|Chongzhen, last official Ming emperor|
|Oppose Qing and Restore Ming|
|Three Harmonies Society|
Whatever their motivations may have been, we are left with the basic fact that inveterate opposition to the Qing Dynasty seemed to outweigh loyalty to the Ming Dynasty and once the Qing Empire was gone, most former Ming loyalists accepted the less traditional systems of government that came after and abandoned any efforts to restore the Ming Empire in full. There seemed to be little, if any, support for the heir of the Ming Dynasty (discussed here earlier), the Marquis of Extended Grace, who lived in poor conditions and who remained loyal to the Qing Emperor throughout the republican period until the end of the Second World War by which point he disappears from the historical record. The republican government eventually withdraw all recognition and support for him and the later communist government went a step further and in their propaganda made a hero of the rebel Li Zicheng who overthrew the last Ming Emperor.
In summary, there were Ming loyalists who resisted in traditional fashion for as long as they could, until all were ultimately defeated and after that a smaller number still held on and continued to resist outside the bounds of the law, either as silent dissidents biding their time or members of organized crime. Unfortunately, the Qing Dynasty fell and the Ming Dynasty remained fallen as well. Are there any lingering Ming loyalists around today? I would hope so and with more than a billion Chinese people around the world the odds would be in favor of there being some, somewhere.
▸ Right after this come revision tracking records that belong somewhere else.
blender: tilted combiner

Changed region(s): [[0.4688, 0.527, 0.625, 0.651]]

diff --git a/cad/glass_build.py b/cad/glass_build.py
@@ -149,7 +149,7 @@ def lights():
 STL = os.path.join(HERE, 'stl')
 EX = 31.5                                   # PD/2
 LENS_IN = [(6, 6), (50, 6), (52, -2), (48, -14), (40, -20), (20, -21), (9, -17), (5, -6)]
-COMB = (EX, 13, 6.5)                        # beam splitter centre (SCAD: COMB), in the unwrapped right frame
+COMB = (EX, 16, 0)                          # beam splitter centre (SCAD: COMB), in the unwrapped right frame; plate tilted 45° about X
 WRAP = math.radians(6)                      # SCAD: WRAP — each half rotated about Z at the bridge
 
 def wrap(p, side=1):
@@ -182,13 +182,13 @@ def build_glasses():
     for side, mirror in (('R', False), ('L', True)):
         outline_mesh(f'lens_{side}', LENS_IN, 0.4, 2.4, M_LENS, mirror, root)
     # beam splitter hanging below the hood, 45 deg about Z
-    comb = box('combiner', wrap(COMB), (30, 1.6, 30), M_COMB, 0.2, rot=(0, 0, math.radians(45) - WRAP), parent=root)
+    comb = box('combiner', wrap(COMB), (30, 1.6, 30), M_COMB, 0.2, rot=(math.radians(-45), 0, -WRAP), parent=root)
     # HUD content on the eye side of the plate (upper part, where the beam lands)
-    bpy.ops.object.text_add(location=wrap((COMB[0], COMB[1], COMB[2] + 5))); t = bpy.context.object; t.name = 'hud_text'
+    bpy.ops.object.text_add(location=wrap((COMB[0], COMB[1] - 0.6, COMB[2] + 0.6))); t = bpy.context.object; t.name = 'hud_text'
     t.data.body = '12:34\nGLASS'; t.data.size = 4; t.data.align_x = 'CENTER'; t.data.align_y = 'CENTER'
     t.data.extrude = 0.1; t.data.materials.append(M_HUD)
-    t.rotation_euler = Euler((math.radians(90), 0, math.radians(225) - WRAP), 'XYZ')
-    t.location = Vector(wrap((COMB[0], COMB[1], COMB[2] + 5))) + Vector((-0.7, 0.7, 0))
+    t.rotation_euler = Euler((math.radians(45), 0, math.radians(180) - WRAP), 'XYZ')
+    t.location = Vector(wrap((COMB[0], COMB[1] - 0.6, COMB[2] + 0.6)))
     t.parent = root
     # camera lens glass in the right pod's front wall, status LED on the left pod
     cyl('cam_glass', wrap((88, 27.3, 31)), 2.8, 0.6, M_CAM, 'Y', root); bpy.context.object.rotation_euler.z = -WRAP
I will close by saying, as carefully and prudently as I can, that in my view at least, taking back something that was stolen from you, even if outside the law of the land, is not wrong but right.